As the number of tourists tapers off over the winter, residents in Florence are dodging far fewer than the millions who visit the city during the warmer months. This quieter time seems like a good moment to look at tourism and reflect on some of the questions mass tourism raises. Two articles in the features section deal with the difficult balancing act that tourism on a grand scale can force: the promise of prosperity and the threat of losing authenticity. One article looks at the changes to Tuscany’s once-sleepy town of Cortona; the other at the role of tourism in reviving abandoned villages and towns. It’s clear that without tourists, Florence would not be the unique combination of a small town and world-class city that it is. But let’s face it, they do drive us nuts sometimes.
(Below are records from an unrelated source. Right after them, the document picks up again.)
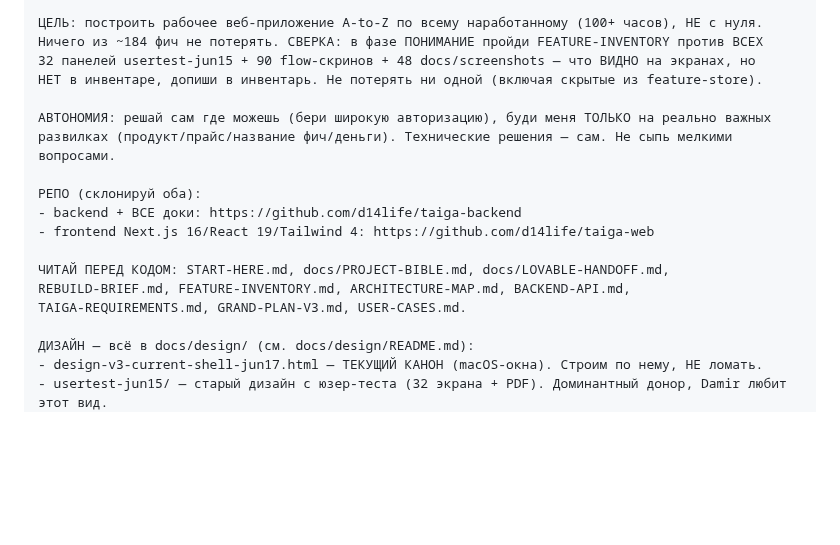
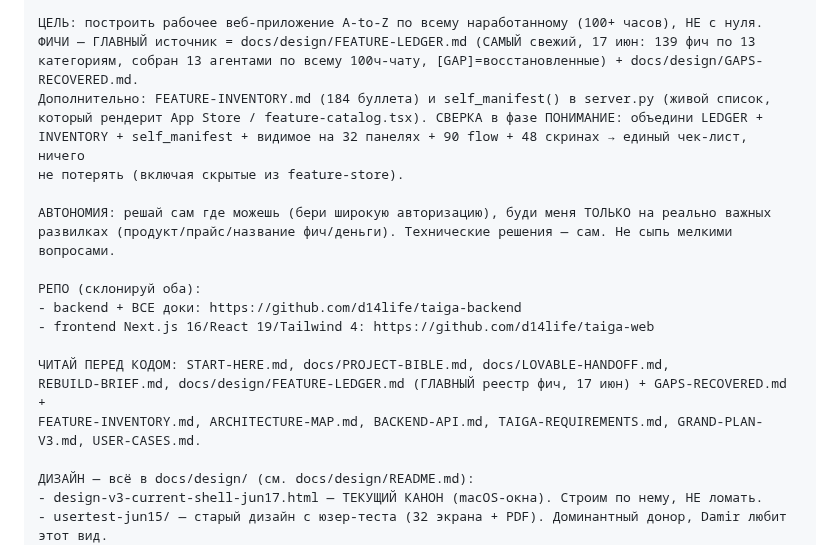
Before and after one commit to d14life/taiga-backend, a Markdown page: docs/NEW-SESSION-START.md, the part around the change. Drawn GitHub-style; blank space fills up the shorter version.

Commit message:
docs: FEATURE-LEDGER (Jun17, 139 feats) is now the PRIMARY feature source
Damir flagged a newer feature file existed. Found it: docs/design/FEATURE-LEDGER.md
(Jun 17) — the authoritative reconciliation by 13 agents over the full 100h chat
(688 raw → 148 unique → 139 across 13 categories, with [GAP] markers). Newer +
more reconciled than FEATURE-INVENTORY.md (Jun 15, 184 bullets). Prompt + MANIFEST
now lead with LEDGER + GAPS-RECOVERED + INVENTORY + server.py self_manifest()
(live App Store list). Understanding phase merges all into one checklist — lose nothing.

Co-Authored-By: Claude Opus 4.8 (1M context) <noreply@anthropic.com>

```diff
--- a/docs/NEW-SESSION-START.md
+++ b/docs/NEW-SESSION-START.md
@@ -32,9 +32,12 @@ dynamic workflows, до 20 агентов, бесконечная петля д
   Читай docs/REFERENCE-REPOS.md + docs/PARKED-FEATURES.md. Потом docs/NEW-SESSION-START.md.
 
 ЦЕЛЬ: построить рабочее веб-приложение A-to-Z по всему наработанному (100+ часов), НЕ с нуля.
-Ничего из ~184 фич не потерять. СВЕРКА: в фазе ПОНИМАНИЕ пройди FEATURE-INVENTORY против ВСЕХ
-32 панелей usertest-jun15 + 90 flow-скринов + 48 docs/screenshots — что ВИДНО на экранах, но
-НЕТ в инвентаре, допиши в инвентарь. Не потерять ни одной (включая скрытые из feature-store).
+ФИЧИ — ГЛАВНЫЙ источник = docs/design/FEATURE-LEDGER.md (САМЫЙ свежий, 17 июн: 139 фич по 13
+категориям, собран 13 агентами по всему 100ч-чату, [GAP]=восстановленные) + docs/design/GAPS-RECOVERED.md.
+Дополнительно: FEATURE-INVENTORY.md (184 буллета) и self_manifest() в server.py (живой список,
+который рендерит App Store / feature-catalog.tsx). СВЕРКА в фазе ПОНИМАНИЕ: объедини LEDGER +
+INVENTORY + self_manifest + видимое на 32 панелях + 90 flow + 48 скринах → единый чек-лист, ничего
+не потерять (включая скрытые из feature-store).
 
 АВТОНОМИЯ: решай сам где можешь (бери широкую авторизацию), буди меня ТОЛЬКО на реально важных
 развилках (продукт/прайс/название фич/деньги). Технические решения — сам. Не сыпь мелкими вопросами.
@@ -44,8 +47,8 @@ dynamic workflows, до 20 агентов, бесконечная петля д
 - frontend Next.js 16/React 19/Tailwind 4: https://github.com/d14life/taiga-web
 
 ЧИТАЙ ПЕРЕД КОДОМ: START-HERE.md, docs/PROJECT-BIBLE.md, docs/LOVABLE-HANDOFF.md,
-REBUILD-BRIEF.md, FEATURE-INVENTORY.md, ARCHITECTURE-MAP.md, BACKEND-API.md,
-TAIGA-REQUIREMENTS.md, GRAND-PLAN-V3.md, USER-CASES.md.
+REBUILD-BRIEF.md, docs/design/FEATURE-LEDGER.md (ГЛАВНЫЙ реестр фич, 17 июн) + GAPS-RECOVERED.md +
+FEATURE-INVENTORY.md, ARCHITECTURE-MAP.md, BACKEND-API.md, TAIGA-REQUIREMENTS.md, GRAND-PLAN-V3.md, USER-CASES.md.
 
 ДИЗАЙН — всё в docs/design/ (см. docs/design/README.md):
 - design-v3-current-shell-jun17.html — ТЕКУЩИЙ КАНОН (macOS-окна). Строим по нему, НЕ ломать.
```
Also changed, not shown: docs/MANIFEST.md (+3 -1 lines).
We love that they love our city and that they want to experience as much of it as possible in their very short time here, yet we, the residents, have errands to run and jobs and appointments to get to. Often times, the many tour groups blocking the Ponte Vecchio and those snapping photographs of the Duomo just get in the way. You may never look at them in quite the same way after reading the feature that takes us inside a tour group as it vies for space on the city’s sidewalks.
Florentines have become experts at dodging photographs and fighting for sidewalk space. But could our contempt ever turn into ‘sidewalk rage,’ a term coined by New Yorkers who grapple daily with millions of snap-happy, slow walking, gawking tourists in the Big Apple? New York is the inspiration for this issue’s cover, in which we advance an unusual idea: Does Florence need tourists lanes like the ones pranksters from Improv Everywhere spray-painted on New York’s Fifth Avenue last year (see videos at http://bit.ly/aO8hCq)? Should we zone the city’s sidewalks (of course, we mean the very few that are wider than half a metre) and piazzas so that visitors have their own, slower lane and we, Florentines, can rejoice in (finally) taking the fast lane?